We usually ignore them and don’t even notice them, but they’re one of the most primitive lifeforms on Earth. They’re also good eatin’.
They are lichens, a form of algae with a fungus membrane to support the plant. But they don’t grow in water; they grow on trees and rocks and sometimes on the ground.
Some of the lichens you see in the wild could be hundreds if not thousands of years old. That’s why you shouldn’t pick or scrape lichens arbitrarily. In a survival situation, all bets are off, but if you’re not going to eat it, respect it and leave it alone.
Most lichens are benign, a few are toxic and only a couple have been identified as poisonous. This is not as severe as the mushroom world, where there are numerous varieties that are downright deadly, but you gotta know your lichens.
In fact, only two forms of lichen out of 20,000 varieties are defined as poisonous. One is called Vulpacida pinastri and the other is called Letharia vulpina. Their common names are the powdered sunshine lichen and the wolf lichen.

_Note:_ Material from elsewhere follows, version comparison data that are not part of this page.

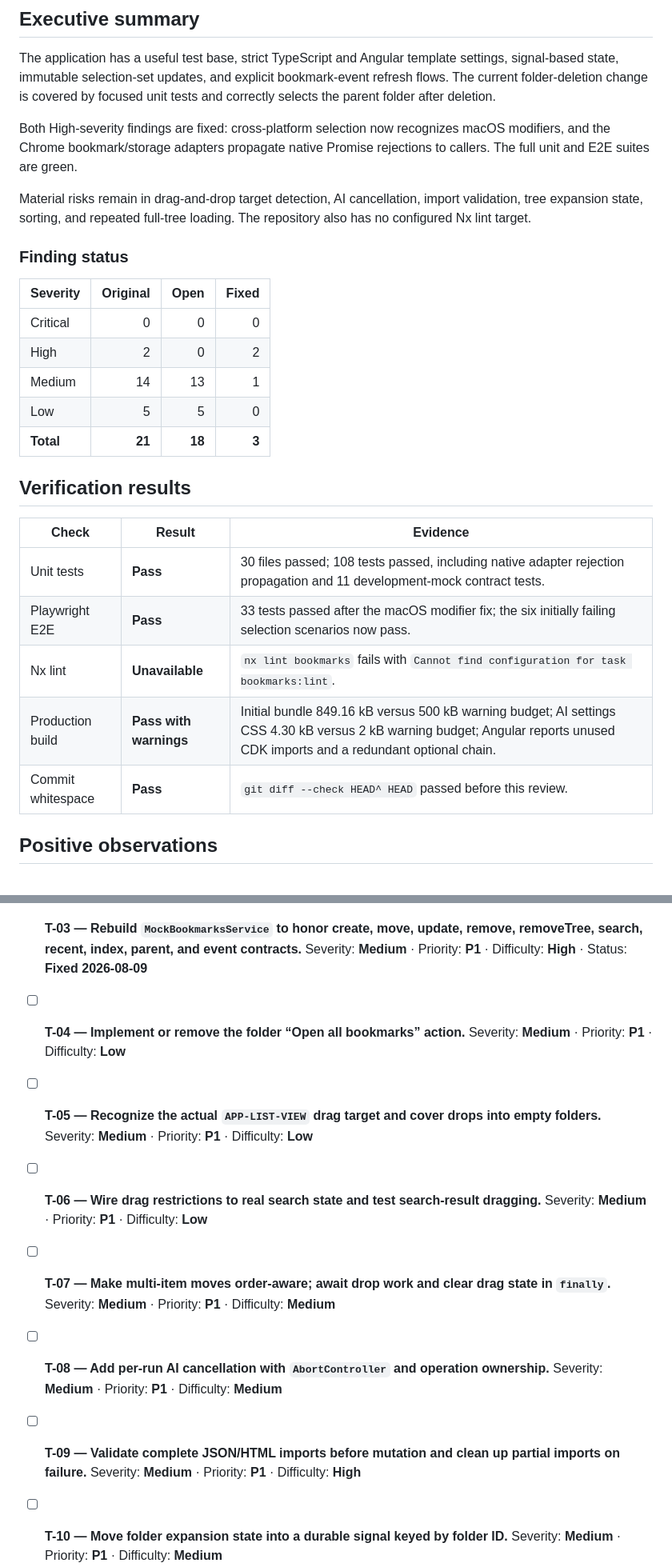
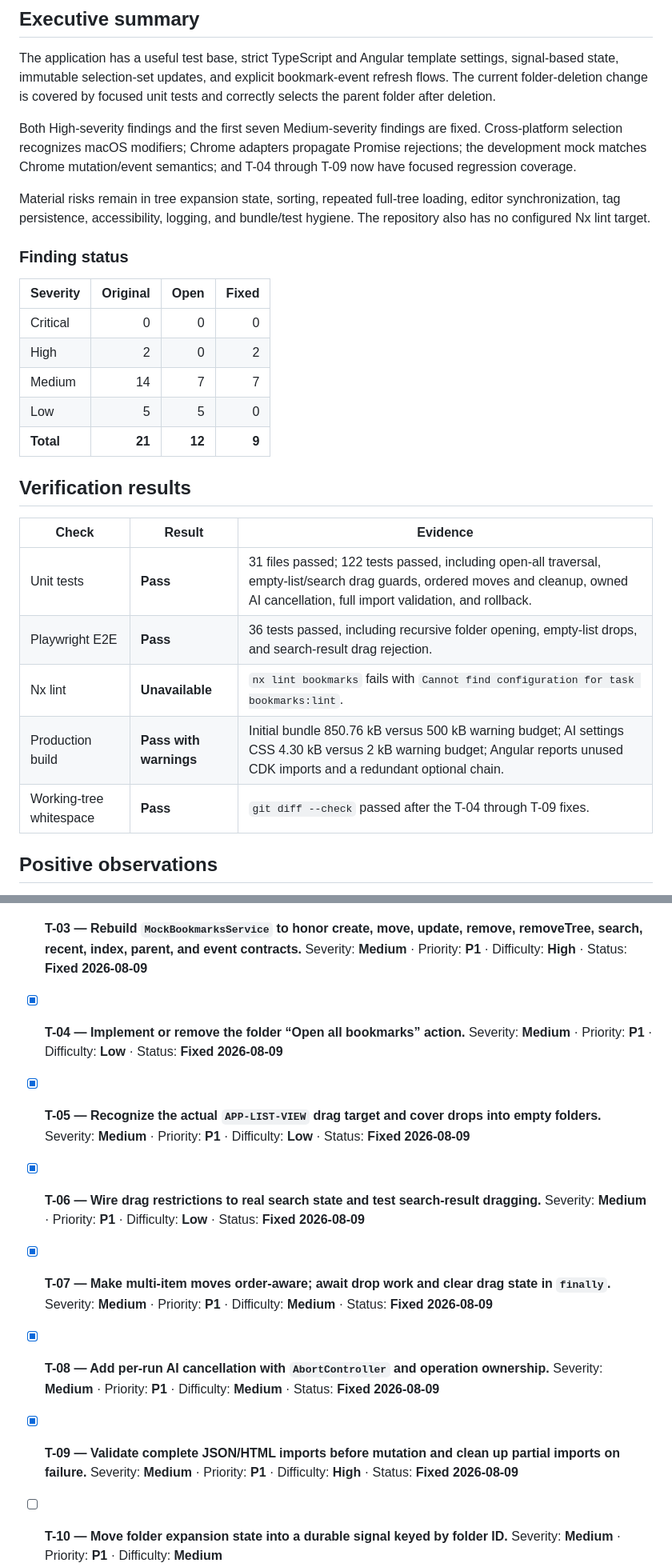
Before and after one commit to klinki/chrome-bookmarks, a Markdown page: docs/reviews/2026-08-09-comprehensive-review.md, 2 parts joined by grey strips. Shown at 80% size. Rendered like a GitHub page.

Commit message:
docs(review): mark T-04 through T-09 fixed

```diff
--- a/docs/reviews/2026-08-09-comprehensive-review.md
+++ b/docs/reviews/2026-08-09-comprehensive-review.md
@@ -33,9 +33,9 @@
 
 The application has a useful test base, strict TypeScript and Angular template settings, signal-based state, immutable selection-set updates, and explicit bookmark-event refresh flows. The current folder-deletion change is covered by focused unit tests and correctly selects the parent folder after deletion.
 
-Both High-severity findings are fixed: cross-platform selection now recognizes macOS modifiers, and the Chrome bookmark/storage adapters propagate native Promise rejections to callers. The full unit and E2E suites are green.
+Both High-severity findings and the first seven Medium-severity findings are fixed. Cross-platform selection recognizes macOS modifiers; Chrome adapters propagate Promise rejections; the development mock matches Chrome mutation/event semantics; and T-04 through T-09 now have focused regression coverage.
 
-Material risks remain in drag-and-drop target detection, AI cancellation, import validation, tree expansion state, sorting, and repeated full-tree loading. The repository also has no configured Nx lint target.
+Material risks remain in tree expansion state, sorting, repeated full-tree loading, editor synchronization, tag persistence, accessibility, logging, and bundle/test hygiene. The repository also has no configured Nx lint target.
 
 ### Finding status
 
@@ -43,19 +43,19 @@ Material risks remain in drag-and-drop target detection, AI cancellation, import
 |---|---:|---:|---:|
 | Critical | 0 | 0 | 0 |
 | High | 2 | 0 | 2 |
-| Medium | 14 | 13 | 1 |
+| Medium | 14 | 7 | 7 |
 | Low | 5 | 5 | 0 |
-| **Total** | **21** | **18** | **3** |
+| **Total** | **21** | **12** | **9** |
 
 ## Verification results
 
 | Check | Result | Evidence |
 |---|---|---|
-| Unit tests | **Pass** | 30 files passed; 108 tests passed, including native adapter rejection propagation and 11 development-mock contract tests. |
-| Playwright E2E | **Pass** | 33 tests passed after the macOS modifier fix; the six initially failing selection scenarios now pass. |
+| Unit tests | **Pass** | 31 files passed; 122 tests passed, including open-all traversal, empty-list/search drag guards, ordered moves and cleanup, owned AI cancellation, full import validation, and rollback. |
+| Playwright E2E | **Pass** | 36 tests passed, including recursive folder opening, empty-list drops, and search-result drag rejection. |
 | Nx lint | **Unavailable** | `nx lint bookmarks` fails with `Cannot find configuration for task bookmarks:lint`. |
-| Production build | **Pass with warnings** | Initial bundle 849.16 kB versus 500 kB warning budget; AI settings CSS 4.30 kB versus 2 kB warning budget; Angular reports unused CDK imports and a redundant optional chain. |
-| Commit whitespace | **Pass** | `git diff --check HEAD^ HEAD` passed before this review. |
+| Production build | **Pass with warnings** | Initial bundle 850.76 kB versus 500 kB warning budget; AI settings CSS 4.30 kB versus 2 kB warning budget; Angular reports unused CDK imports and a redundant optional chain. |
+| Working-tree whitespace | **Pass** | `git diff --check` passed after the T-04 through T-09 fixes. |
 
 ## Positive observations
 
@@ -354,12 +366,12 @@ Keep correctness tests deterministic. Move benchmarks to a dedicated benchmark c
 - [x] **T-01 — Support `Meta` and `Control` consistently for additive selection and Select All.** Severity: **High** · Priority: **P0** · Difficulty: **Low** · Status: **Fixed 2026-08-09**
 - [x] **T-02 — Replace callback-only Chrome bookmark/storage wrappers with rejecting Promise adapters and add failure-path tests.** Severity: **High** · Priority: **P0** · Difficulty: **Medium** · Status: **Fixed 2026-08-09**
 - [x] **T-03 — Rebuild `MockBookmarksService` to honor create, move, update, remove, removeTree, search, recent, index, parent, and event contracts.** Severity: **Medium** · Priority: **P1** · Difficulty: **High** · Status: **Fixed 2026-08-09**
-- [ ] **T-04 — Implement or remove the folder “Open all bookmarks” action.** Severity: **Medium** · Priority: **P1** · Difficulty: **Low**
-- [ ] **T-05 — Recognize the actual `APP-LIST-VIEW` drag target and cover drops into empty folders.** Severity: **Medium** · Priority: **P1** · Difficulty: **Low**
-- [ ] **T-06 — Wire drag restrictions to real search state and test search-result dragging.** Severity: **Medium** · Priority: **P1** · Difficulty: **Low**
-- [ ] **T-07 — Make multi-item moves order-aware; await drop work and clear drag state in `finally`.** Severity: **Medium** · Priority: **P1** · Difficulty: **Medium**
-- [ ] **T-08 — Add per-run AI cancellation with `AbortController` and operation ownership.** Severity: **Medium** · Priority: **P1** · Difficulty: **Medium**
-- [ ] **T-09 — Validate complete JSON/HTML imports before mutation and clean up partial imports on failure.** Severity: **Medium** · Priority: **P1** · Difficulty: **High**
+- [x] **T-04 — Implement or remove the folder “Open all bookmarks” action.** Severity: **Medium** · Priority: **P1** · Difficulty: **Low** · Status: **Fixed 2026-08-09**
+- [x] **T-05 — Recognize the actual `APP-LIST-VIEW` drag target and cover drops into empty folders.** Severity: **Medium** · Priority: **P1** · Difficulty: **Low** · Status: **Fixed 2026-08-09**
+- [x] **T-06 — Wire drag restrictions to real search state and test search-result dragging.** Severity: **Medium** · Priority: **P1** · Difficulty: **Low** · Status: **Fixed 2026-08-09**
+- [x] **T-07 — Make multi-item moves order-aware; await drop work and clear drag state in `finally`.** Severity: **Medium** · Priority: **P1** · Difficulty: **Medium** · Status: **Fixed 2026-08-09**
+- [x] **T-08 — Add per-run AI cancellation with `AbortController` and operation ownership.** Severity: **Medium** · Priority: **P1** · Difficulty: **Medium** · Status: **Fixed 2026-08-09**
+- [x] **T-09 — Validate complete JSON/HTML imports before mutation and clean up partial imports on failure.** Severity: **Medium** · Priority: **P1** · Difficulty: **High** · Status: **Fixed 2026-08-09**
 - [ ] **T-10 — Move folder expansion state into a durable signal keyed by folder ID.** Severity: **Medium** · Priority: **P1** · Difficulty: **Medium**
 - [ ] **T-11 — Replace the sort comparator with typed column accessors and add Tags/folder ordering tests.** Severity: **Medium** · Priority: **P1** · Difficulty: **Low**
 - [ ] **T-12 — Share one bookmark-tree snapshot per revision and derive directories, maps, servers, tags, and items from it.** Severity: **Medium** · Priority: **P2** · Difficulty: **High**
```
Also changed, not shown: other parts of docs/reviews/2026-08-09-comprehensive-review.md (+18 -6 lines).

Both are colored yellow and as a general rule you should avoid lichens that are yellow or orange.